*Brief*: All records should be reproduced verbatim.

═════ Data for analysis ═════

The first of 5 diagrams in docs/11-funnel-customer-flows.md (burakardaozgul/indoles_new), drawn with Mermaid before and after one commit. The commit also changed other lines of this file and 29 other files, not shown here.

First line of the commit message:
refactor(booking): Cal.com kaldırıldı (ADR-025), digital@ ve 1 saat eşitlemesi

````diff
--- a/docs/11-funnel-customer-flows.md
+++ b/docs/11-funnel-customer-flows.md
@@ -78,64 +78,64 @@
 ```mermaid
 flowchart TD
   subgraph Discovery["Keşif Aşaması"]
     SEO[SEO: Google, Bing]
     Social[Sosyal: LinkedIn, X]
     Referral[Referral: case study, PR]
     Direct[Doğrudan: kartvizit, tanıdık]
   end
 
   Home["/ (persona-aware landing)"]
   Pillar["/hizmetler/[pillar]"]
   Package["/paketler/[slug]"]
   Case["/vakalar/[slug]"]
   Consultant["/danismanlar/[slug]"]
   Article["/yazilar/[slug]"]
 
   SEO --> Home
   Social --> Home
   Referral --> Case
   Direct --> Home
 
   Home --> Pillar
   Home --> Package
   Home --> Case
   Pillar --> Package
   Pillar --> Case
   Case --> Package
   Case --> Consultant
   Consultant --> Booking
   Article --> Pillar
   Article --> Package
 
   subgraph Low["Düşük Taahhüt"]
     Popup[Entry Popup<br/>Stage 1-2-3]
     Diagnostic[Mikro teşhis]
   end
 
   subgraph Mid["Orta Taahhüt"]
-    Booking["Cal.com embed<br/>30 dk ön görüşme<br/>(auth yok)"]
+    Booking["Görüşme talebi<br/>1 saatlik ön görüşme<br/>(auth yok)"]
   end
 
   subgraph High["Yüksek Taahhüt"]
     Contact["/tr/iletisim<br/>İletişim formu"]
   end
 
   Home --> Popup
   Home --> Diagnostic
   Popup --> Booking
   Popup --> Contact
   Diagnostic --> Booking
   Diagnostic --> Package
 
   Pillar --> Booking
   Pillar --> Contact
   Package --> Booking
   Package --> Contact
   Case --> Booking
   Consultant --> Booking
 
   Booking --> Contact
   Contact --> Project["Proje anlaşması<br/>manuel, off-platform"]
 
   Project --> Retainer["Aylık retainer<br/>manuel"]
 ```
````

═════

*Worked solution*:
The first of 5 diagrams in docs/11-funnel-customer-flows.md (burakardaozgul/indoles_new), drawn with Mermaid before and after one commit. The commit also changed other lines of this file and 29 other files, not shown here.

First line of the commit message:
refactor(booking): Cal.com kaldırıldı (ADR-025), digital@ ve 1 saat eşitlemesi

````diff
--- a/docs/11-funnel-customer-flows.md
+++ b/docs/11-funnel-customer-flows.md
@@ -78,64 +78,64 @@
 ```mermaid
 flowchart TD
   subgraph Discovery["Keşif Aşaması"]
     SEO[SEO: Google, Bing]
     Social[Sosyal: LinkedIn, X]
     Referral[Referral: case study, PR]
     Direct[Doğrudan: kartvizit, tanıdık]
   end
 
   Home["/ (persona-aware landing)"]
   Pillar["/hizmetler/[pillar]"]
   Package["/paketler/[slug]"]
   Case["/vakalar/[slug]"]
   Consultant["/danismanlar/[slug]"]
   Article["/yazilar/[slug]"]
 
   SEO --> Home
   Social --> Home
   Referral --> Case
   Direct --> Home
 
   Home --> Pillar
   Home --> Package
   Home --> Case
   Pillar --> Package
   Pillar --> Case
   Case --> Package
   Case --> Consultant
   Consultant --> Booking
   Article --> Pillar
   Article --> Package
 
   subgraph Low["Düşük Taahhüt"]
     Popup[Entry Popup<br/>Stage 1-2-3]
     Diagnostic[Mikro teşhis]
   end
 
   subgraph Mid["Orta Taahhüt"]
-    Booking["Cal.com embed<br/>30 dk ön görüşme<br/>(auth yok)"]
+    Booking["Görüşme talebi<br/>1 saatlik ön görüşme<br/>(auth yok)"]
   end
 
   subgraph High["Yüksek Taahhüt"]
     Contact["/tr/iletisim<br/>İletişim formu"]
   end
 
   Home --> Popup
   Home --> Diagnostic
   Popup --> Booking
   Popup --> Contact
   Diagnostic --> Booking
   Diagnostic --> Package
 
   Pillar --> Booking
   Pillar --> Contact
   Package --> Booking
   Package --> Contact
   Case --> Booking
   Consultant --> Booking
 
   Booking --> Contact
   Contact --> Project["Proje anlaşması<br/>manuel, off-platform"]
 
   Project --> Retainer["Aylık retainer<br/>manuel"]
 ```
````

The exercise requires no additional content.